Some disillusioned members of Iraq’s Sunni population, who are a majority in the northwestern regions of Baghdad, view the advance of ISIS as a positive development, but any further advances into the Shiite-dominated south and the semi-autonomous Kurdish regions in the north – where three-quarters of Iraq’s strategic oil fields lay – will be met with stiff resistance by Iraqi security forces and the Kurdish Peshmerga.

In Syria, the black flag of ISIS hangs over the northern provincial capital of Raqqa, from where it has secured several key oilfields in the eastern regions, providing further revenue. The jihadist organization, by attempting to capture the key oil refinery in Baiji, is attempting a similar strategy in Iraq. The fighting has caused oil prices to shoot up to a nine-month high, trading above $114 a barrel. If fighting bleeds further south, oil markets will experience even more radical price volatility, which some analysts suggest will see crude trading at above $120 a barrel.

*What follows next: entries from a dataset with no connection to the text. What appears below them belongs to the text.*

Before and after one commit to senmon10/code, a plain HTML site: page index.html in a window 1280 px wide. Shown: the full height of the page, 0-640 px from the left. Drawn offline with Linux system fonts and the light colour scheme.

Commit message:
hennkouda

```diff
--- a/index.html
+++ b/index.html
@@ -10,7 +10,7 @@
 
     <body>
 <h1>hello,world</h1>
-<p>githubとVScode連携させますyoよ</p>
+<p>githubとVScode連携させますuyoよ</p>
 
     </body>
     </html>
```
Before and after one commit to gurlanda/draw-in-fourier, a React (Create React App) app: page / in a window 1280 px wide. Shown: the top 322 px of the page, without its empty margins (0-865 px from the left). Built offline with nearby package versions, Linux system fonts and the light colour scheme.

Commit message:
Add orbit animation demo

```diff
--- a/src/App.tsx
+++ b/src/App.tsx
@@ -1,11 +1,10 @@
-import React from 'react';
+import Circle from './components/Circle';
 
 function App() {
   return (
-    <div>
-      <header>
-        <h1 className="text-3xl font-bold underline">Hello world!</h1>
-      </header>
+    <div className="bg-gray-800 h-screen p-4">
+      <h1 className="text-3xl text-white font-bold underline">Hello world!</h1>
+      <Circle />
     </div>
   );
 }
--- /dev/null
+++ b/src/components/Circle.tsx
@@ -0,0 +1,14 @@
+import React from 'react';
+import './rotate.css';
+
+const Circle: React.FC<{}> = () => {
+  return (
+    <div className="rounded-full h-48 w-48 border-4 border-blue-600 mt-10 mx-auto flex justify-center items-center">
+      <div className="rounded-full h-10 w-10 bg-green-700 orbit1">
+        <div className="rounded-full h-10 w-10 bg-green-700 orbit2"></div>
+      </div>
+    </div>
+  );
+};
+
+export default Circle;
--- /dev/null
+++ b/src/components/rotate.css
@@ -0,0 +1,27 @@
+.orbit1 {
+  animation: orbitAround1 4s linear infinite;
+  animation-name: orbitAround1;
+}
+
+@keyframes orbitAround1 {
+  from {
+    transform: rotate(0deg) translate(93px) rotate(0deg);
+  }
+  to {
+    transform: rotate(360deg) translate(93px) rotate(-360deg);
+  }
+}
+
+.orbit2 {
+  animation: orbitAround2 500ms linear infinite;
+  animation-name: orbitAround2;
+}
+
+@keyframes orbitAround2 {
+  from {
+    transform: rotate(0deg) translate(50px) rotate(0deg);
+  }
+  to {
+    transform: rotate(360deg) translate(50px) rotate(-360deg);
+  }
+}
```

The ironic miscalculation of US policy in the region is that Damascus and Baghdad look towards Iran for assistance, and in truth, Washington may need to collaborate with Tehran if it intends to contain the spread of ISIS and radical Sunni militias. Iran may provide Baghdad with the kind of training and assistance that allowed the Syrian army to consolidate and make gains against ISIS across large swathes of Syria.

This crisis now unfolding may the be catalyst that forces Maliki and the Shiites to work more closely with the Kurds and nationalist forces, as both the Iranians and Americans have been suggesting. Rather than more overt foreign intervention, all elements of Iraqi society must come together under the banner of a multi-sectarian force to face the menace now attempting to redefine borders and radically reshape the region.

This article appeared in the June 25, 2014 print edition of The Malaysian Reserve newspaper. 

Nile Bowie is a Malaysia-based political analyst and a columnist with Russia Today. He can be reached at nilebowie@gmail.com.